Fox the fox
Rat on the rat
You can ape the ape
I know about that
There is one thing you must be sure of
I can’t take any more
Darling, don’t you monkey with the monkey
Monkey, monkey, monkey…
I monkied with Monkey today. I took him snorkeling hoping his fear of water would end up with either Monkey drowned or on life support. Not a good swimmer, he curled up inside my head and looked at the sea from his hidey hole. I was tempted to grab an eel and stick it in my ear to ferret him out but the eels were too big. I tried to terrify him by swimming with sharks. Tried to appease his insatiable appetite for new things by showing him rays and sea turtles and swarms of fish swimming within in fingertip reach, fish playing in a coral haven, more heaven than haven. We swam in the midst of fish with large black eyes, eyes that held light with the ferocity of a black hole that, if stared at for too long, would have pulled my soul into its depths leaving me as much of a shell as the massive lobster we feasted upon for dinner at Ajit Bistro.
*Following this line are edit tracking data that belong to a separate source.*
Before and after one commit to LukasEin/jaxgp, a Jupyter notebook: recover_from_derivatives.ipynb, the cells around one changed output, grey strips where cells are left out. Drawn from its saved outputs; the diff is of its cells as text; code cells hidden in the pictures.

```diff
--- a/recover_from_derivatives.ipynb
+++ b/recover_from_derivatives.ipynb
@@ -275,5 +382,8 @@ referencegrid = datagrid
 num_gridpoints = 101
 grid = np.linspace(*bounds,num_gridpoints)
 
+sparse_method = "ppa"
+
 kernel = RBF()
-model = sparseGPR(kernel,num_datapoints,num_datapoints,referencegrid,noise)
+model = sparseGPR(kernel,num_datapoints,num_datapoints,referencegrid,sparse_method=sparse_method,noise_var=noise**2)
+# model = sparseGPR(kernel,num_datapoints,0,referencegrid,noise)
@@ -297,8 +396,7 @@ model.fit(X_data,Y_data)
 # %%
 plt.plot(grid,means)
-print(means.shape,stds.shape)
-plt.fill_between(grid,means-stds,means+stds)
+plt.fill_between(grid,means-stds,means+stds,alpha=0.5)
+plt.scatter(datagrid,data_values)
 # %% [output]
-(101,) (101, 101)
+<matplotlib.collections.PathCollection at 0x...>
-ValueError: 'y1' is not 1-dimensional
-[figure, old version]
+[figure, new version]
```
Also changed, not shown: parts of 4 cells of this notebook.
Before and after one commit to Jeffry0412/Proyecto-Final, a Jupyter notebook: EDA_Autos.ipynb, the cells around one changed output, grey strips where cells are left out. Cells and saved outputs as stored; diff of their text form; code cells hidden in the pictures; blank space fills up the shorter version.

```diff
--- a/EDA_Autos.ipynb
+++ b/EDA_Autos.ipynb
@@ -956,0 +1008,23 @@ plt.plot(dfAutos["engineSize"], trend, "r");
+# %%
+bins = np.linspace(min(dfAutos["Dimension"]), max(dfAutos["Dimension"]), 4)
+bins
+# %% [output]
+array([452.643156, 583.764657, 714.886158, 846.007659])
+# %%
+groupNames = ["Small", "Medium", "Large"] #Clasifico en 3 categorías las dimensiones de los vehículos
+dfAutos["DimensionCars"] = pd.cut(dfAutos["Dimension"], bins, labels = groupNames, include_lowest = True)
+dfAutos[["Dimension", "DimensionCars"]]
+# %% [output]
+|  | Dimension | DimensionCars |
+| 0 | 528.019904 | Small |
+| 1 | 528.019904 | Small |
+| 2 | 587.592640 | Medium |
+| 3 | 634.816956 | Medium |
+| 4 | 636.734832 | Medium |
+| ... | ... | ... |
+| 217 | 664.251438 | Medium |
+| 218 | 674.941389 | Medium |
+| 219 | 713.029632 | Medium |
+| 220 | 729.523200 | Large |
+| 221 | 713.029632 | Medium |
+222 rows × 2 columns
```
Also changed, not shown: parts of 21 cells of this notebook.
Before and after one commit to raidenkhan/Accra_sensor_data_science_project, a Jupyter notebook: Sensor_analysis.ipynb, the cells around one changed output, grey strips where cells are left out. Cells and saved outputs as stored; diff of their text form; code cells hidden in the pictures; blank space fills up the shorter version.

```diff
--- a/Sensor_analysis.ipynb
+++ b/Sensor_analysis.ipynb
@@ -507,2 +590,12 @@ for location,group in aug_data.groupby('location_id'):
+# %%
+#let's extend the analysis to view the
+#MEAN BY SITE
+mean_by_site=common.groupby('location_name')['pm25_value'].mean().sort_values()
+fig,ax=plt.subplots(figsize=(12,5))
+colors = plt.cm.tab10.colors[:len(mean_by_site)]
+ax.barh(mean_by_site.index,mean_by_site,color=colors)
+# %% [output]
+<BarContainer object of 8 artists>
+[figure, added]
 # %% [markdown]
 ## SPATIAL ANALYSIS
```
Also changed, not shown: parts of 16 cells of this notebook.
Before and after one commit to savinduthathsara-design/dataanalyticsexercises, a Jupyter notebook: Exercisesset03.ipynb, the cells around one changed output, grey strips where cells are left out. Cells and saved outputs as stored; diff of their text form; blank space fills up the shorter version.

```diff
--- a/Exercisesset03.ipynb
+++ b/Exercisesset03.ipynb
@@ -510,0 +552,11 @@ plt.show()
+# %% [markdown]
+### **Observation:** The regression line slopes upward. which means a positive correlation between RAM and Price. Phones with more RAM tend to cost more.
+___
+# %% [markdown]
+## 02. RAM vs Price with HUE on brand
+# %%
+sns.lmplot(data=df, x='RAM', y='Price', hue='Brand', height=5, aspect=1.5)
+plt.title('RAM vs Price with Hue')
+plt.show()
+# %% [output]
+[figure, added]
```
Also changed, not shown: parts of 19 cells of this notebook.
Barracuda kept a distance, predators are wary of other predators, as did the emerald green Moray Eel safely tucked in her lair until coaxed to emerge a few inches by our guide. Swimming with the fishes, dropping into their environs, shows one how ungainly are we children of the Apes, we hairy creatures flopping beneath the surface while the quicksilver, the quick blues, the quick angels, the quick rays, the quick everything glide about more graceful than the most accomplished ballerina soaring to the song of a violin crying under the sustained pressure of the resined bow.
Rather than satiating Monkey even for a little while, he became invigorated. His silence under water gave way to chatter as I was climbing into the boat and went on incessantly while we cut across the waves in the boat heading back to dock. The jokes on me because Monkey monkeyed with me.
Monkey: Wacha gonna do next? Let’s snorkel again. Wacha gonna do? Wacha gonna do?
Me: I am going to sit in the shade of a tiki hut, do some writing, and get lost in my book while sipping tropical drinks.
Monkey: No! No!! NO!!! Wacha gonna do? You want to snorkel again. Mexico Rocks is a calling…the siren sings to thee. ‘Sweet, sweet David, come to me.’ You can’t waste a day writing and reading while in a tropical paradise. Who reads anymore anyway? Losers. That’s who. And your writing sucks! Such a waste of time.
Me: But, but…I want to…need to connect with my soul. It’s been ignored for too long.
Monkey: No! No!! NO!!! We goin’ snorkeling again tomorrow. Wacha gonna do?
Me: I’m gonna shock the damn monkey!
Monkey, Wheels keep turning
Monkey, Something’s burning
Monkey, Don’t like it but I guess I’m learning
Shock! Shock! Shock! – watch the monkey get hurt, monkey…
Shock! Shock! Shock the freak up for while!
A year ago, almost to the day, it was 05 Feb 2017, I was in a mental state where I was able to hear the lumbering gate of Ant marching across the white, wooden deck of our casita. The porch opened to the sea. My soul opened to the moment. Many hours I sat on the porch enjoying the breeze, the aroma, the sight and sounds in what felt like our own little haven, more heaven than haven. We, Irene and I, sat in togetherness speaking love without words, speaking love in the warmth of our linked hands while sipping red, red wine while our souls basked in the tropical aura. It is amazing how much better any bottle of wine tastes when sipped in paradise with a lover.
Red, red wine
She so fine
For the past two days, our most important decision was where to sit on the beach. In this lounge chair or those lounge chairs or the Adirondack chairs? How about the hammocks on the dock where the softly murmuring waves of Ocean would lull us to sleep as our cradles swayed in the refreshing breezes?
Those two days were vital to shed our city scales and start the evolution toward Island feathers. We temporarily exchanged feathers for fins and mask to experience life below the horizon line, life ‘neath the silver waves, life in the realm of shark, ray, turtle, eel, coral, and more types of fish than my paltry imagination could conjure up in two lifetimes.
Oh I was scarcely seven year old
When my mother she did die;
And my father married the worst woman
That lived twixt the land and the sky.
For she’s turned me into the laily worm,
That lies at the foot of the tree,
And my sister Maisry she has turned
To the mackerel of the sea…
Having sampled the sun and the sea on one island, tomorrow we will head out to Caye Caulker. It’s an island I have heard described as a drinking island with a fishing problem or as a hippie island with a reggae vibe. We will ferry across the turquoise which feels like the proverbial slow boat to China and spend the afternoon exploring at a leisurely pace. The activity should appease Monkey for a few hours…hopefully…
To be continued…